Exercise inputs Start Marker

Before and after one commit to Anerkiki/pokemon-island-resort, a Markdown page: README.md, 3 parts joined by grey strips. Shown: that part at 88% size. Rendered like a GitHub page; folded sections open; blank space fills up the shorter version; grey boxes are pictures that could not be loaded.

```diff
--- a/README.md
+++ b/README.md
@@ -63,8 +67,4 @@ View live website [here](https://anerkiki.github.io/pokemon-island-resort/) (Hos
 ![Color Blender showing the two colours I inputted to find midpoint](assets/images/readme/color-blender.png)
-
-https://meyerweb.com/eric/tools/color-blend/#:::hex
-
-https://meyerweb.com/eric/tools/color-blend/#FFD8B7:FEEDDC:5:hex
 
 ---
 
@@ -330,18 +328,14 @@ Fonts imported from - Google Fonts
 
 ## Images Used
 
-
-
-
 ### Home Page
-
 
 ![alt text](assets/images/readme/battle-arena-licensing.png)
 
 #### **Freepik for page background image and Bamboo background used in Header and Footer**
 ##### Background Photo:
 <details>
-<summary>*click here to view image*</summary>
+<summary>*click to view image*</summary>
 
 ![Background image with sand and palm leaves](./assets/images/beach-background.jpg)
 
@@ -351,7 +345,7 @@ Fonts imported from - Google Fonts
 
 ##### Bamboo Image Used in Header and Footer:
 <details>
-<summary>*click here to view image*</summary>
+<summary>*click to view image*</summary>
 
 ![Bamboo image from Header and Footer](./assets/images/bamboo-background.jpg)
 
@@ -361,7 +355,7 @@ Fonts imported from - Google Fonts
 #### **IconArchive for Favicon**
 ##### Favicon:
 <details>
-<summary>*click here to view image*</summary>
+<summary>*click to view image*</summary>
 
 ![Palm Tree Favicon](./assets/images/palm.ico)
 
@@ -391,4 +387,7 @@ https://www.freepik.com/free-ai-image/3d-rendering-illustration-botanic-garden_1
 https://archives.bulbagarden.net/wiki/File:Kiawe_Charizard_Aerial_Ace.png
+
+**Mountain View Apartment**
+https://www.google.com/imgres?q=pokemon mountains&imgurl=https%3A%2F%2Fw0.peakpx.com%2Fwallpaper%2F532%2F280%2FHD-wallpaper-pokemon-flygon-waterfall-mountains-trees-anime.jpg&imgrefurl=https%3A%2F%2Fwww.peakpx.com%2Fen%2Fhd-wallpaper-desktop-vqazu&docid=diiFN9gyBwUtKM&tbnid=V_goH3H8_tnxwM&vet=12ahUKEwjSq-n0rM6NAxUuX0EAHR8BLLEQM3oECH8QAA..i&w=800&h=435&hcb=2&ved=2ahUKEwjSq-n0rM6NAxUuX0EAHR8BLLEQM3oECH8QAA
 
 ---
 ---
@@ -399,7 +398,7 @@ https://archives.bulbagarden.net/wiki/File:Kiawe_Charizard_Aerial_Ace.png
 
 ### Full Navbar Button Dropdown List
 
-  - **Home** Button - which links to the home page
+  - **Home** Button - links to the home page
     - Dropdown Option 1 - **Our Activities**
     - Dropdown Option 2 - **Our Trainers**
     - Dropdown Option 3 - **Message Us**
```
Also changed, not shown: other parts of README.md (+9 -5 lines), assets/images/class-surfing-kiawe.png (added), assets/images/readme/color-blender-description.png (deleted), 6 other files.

Exercise inputs End Marker

> The problem: Set the entries down again precisely as they were given.

> Solved exercise:
Before and after one commit to Anerkiki/pokemon-island-resort, a Markdown page: README.md, 3 parts joined by grey strips. Shown: that part at 88% size. Rendered like a GitHub page; folded sections open; blank space fills up the shorter version; grey boxes are pictures that could not be loaded.

```diff
--- a/README.md
+++ b/README.md
@@ -63,8 +67,4 @@ View live website [here](https://anerkiki.github.io/pokemon-island-resort/) (Hos
 ![Color Blender showing the two colours I inputted to find midpoint](assets/images/readme/color-blender.png)
-
-https://meyerweb.com/eric/tools/color-blend/#:::hex
-
-https://meyerweb.com/eric/tools/color-blend/#FFD8B7:FEEDDC:5:hex
 
 ---
 
@@ -330,18 +328,14 @@ Fonts imported from - Google Fonts
 
 ## Images Used
 
-
-
-
 ### Home Page
-
 
 ![alt text](assets/images/readme/battle-arena-licensing.png)
 
 #### **Freepik for page background image and Bamboo background used in Header and Footer**
 ##### Background Photo:
 <details>
-<summary>*click here to view image*</summary>
+<summary>*click to view image*</summary>
 
 ![Background image with sand and palm leaves](./assets/images/beach-background.jpg)
 
@@ -351,7 +345,7 @@ Fonts imported from - Google Fonts
 
 ##### Bamboo Image Used in Header and Footer:
 <details>
-<summary>*click here to view image*</summary>
+<summary>*click to view image*</summary>
 
 ![Bamboo image from Header and Footer](./assets/images/bamboo-background.jpg)
 
@@ -361,7 +355,7 @@ Fonts imported from - Google Fonts
 #### **IconArchive for Favicon**
 ##### Favicon:
 <details>
-<summary>*click here to view image*</summary>
+<summary>*click to view image*</summary>
 
 ![Palm Tree Favicon](./assets/images/palm.ico)
 
@@ -391,4 +387,7 @@ https://www.freepik.com/free-ai-image/3d-rendering-illustration-botanic-garden_1
 https://archives.bulbagarden.net/wiki/File:Kiawe_Charizard_Aerial_Ace.png
+
+**Mountain View Apartment**
+https://www.google.com/imgres?q=pokemon mountains&imgurl=https%3A%2F%2Fw0.peakpx.com%2Fwallpaper%2F532%2F280%2FHD-wallpaper-pokemon-flygon-waterfall-mountains-trees-anime.jpg&imgrefurl=https%3A%2F%2Fwww.peakpx.com%2Fen%2Fhd-wallpaper-desktop-vqazu&docid=diiFN9gyBwUtKM&tbnid=V_goH3H8_tnxwM&vet=12ahUKEwjSq-n0rM6NAxUuX0EAHR8BLLEQM3oECH8QAA..i&w=800&h=435&hcb=2&ved=2ahUKEwjSq-n0rM6NAxUuX0EAHR8BLLEQM3oECH8QAA
 
 ---
 ---
@@ -399,7 +398,7 @@ https://archives.bulbagarden.net/wiki/File:Kiawe_Charizard_Aerial_Ace.png
 
 ### Full Navbar Button Dropdown List
 
-  - **Home** Button - which links to the home page
+  - **Home** Button - links to the home page
     - Dropdown Option 1 - **Our Activities**
     - Dropdown Option 2 - **Our Trainers**
     - Dropdown Option 3 - **Message Us**
```
Also changed, not shown: other parts of README.md (+9 -5 lines), assets/images/class-surfing-kiawe.png (added), assets/images/readme/color-blender-description.png (deleted), 6 other files.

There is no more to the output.